Workday Talent Insights is a new app from Human Resources software creator Workday, and aims to use a variety of criteria to predict the departure of hard-won and hard-nurtured staff. It also provides options that companies can consider to retain valuable employees.
The software considers factors such as number of job functions, interval between promotions and length of tenure to estimate ‘corporate restlessness’. It cross-matches this information with job postings at major placement sites such as indeed.com to determine the current supply-and-demand state of the market in relation to that particular worker and his or her function within the company.
WTI was developed, ironically, by former Netflix employee Mohammad Sabah, an acquisition for Workday when his previous employer Identified was acquired by the company last February, and is based on the Netflix movie recommendation engine, which analyses a customer’s viewing history and makes recommendations for other products based on it.
Workday’s senior VP of Technology Products Dan Beck says “It’s not just a predictive model of what could happen next, but adding context, so you can then give something more prescriptive, like a recommendation,”
Opinion With an upturn in the labour market over the last 14 months, it has been a while since projects of this nature have hit the headlines.

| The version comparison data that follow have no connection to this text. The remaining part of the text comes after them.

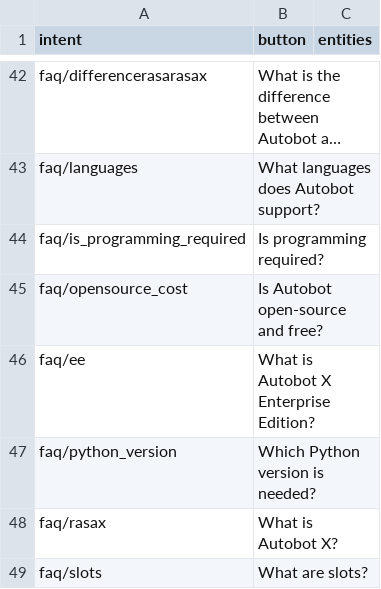
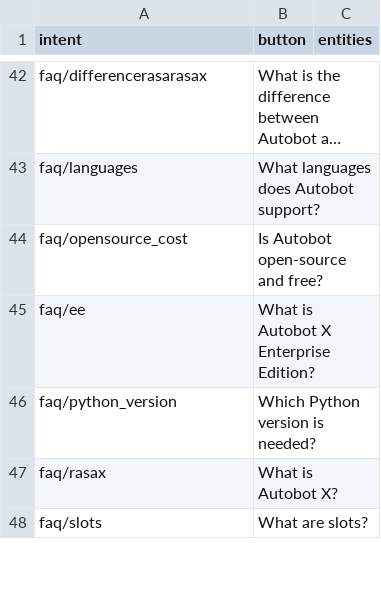
Before and after one commit to nccasia/autobot, a CSV file: actions/intent_description_mapping.csv, drawn as a sheet; only a part is shown, gaps mark what is left out; long unchanged cells end in …; the diff names each change by its address in the sheet, - before the commit and + after, or states it on an @@ line.

```diff
--- a/actions/intent_description_mapping.csv
+++ b/actions/intent_description_mapping.csv
-row 44: faq/is_programming_required | Is programming required?
```
Also changed, not shown: 14 other files.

Interestingly it addresses a current concern about the perceivably unintelligent associations that many algorithms make between what we have done and what we might like to do next.
Amazon pioneered customer history analytics with a recommendation engine widely praised for its relative intelligence and profitability years before Big Data and granular analysis occupied developer zeitgeist. But advertisers seeking to precision-target users with deep analysis are beginning to encounter resistance, as evidenced by a study into the ‘creepiness factor’ of bespoke ads, conducted by a researcher at Ithaca college.
The problem seems to be one of imagination, or the habit of algorithms to look for repetitive patterns in scenarios where the variables (such as the economy, or the circumstances of the individual) change so often that one would arguably need 50-70 years of historical data to cover most of them, and correlate that insight with individual behaviour.